• WHAT YOU HAVE TO DO
Check every line below for the word "html" and give only the number of lines where it appears.

• Web interface edit records
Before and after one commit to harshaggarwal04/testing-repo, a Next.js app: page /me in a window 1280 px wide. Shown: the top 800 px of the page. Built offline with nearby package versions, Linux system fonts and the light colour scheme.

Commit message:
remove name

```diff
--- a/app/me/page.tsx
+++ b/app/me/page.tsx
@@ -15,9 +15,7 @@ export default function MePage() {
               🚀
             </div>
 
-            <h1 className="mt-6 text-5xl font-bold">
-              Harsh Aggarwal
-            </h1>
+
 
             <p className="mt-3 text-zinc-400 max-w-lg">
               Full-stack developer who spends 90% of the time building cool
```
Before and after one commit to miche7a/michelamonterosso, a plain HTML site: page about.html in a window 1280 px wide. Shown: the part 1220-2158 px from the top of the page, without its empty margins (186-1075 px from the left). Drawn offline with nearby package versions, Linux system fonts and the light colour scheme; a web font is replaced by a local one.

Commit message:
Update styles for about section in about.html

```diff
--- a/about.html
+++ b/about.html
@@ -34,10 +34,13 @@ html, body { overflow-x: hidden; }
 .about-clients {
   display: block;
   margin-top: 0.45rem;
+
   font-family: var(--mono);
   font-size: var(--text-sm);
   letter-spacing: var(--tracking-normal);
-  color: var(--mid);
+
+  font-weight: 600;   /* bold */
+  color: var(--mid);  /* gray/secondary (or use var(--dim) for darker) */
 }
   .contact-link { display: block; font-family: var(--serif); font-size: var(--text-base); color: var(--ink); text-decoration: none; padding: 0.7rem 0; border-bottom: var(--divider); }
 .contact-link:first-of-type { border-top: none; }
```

• SOLUTION FOR THIS EXERCISE
5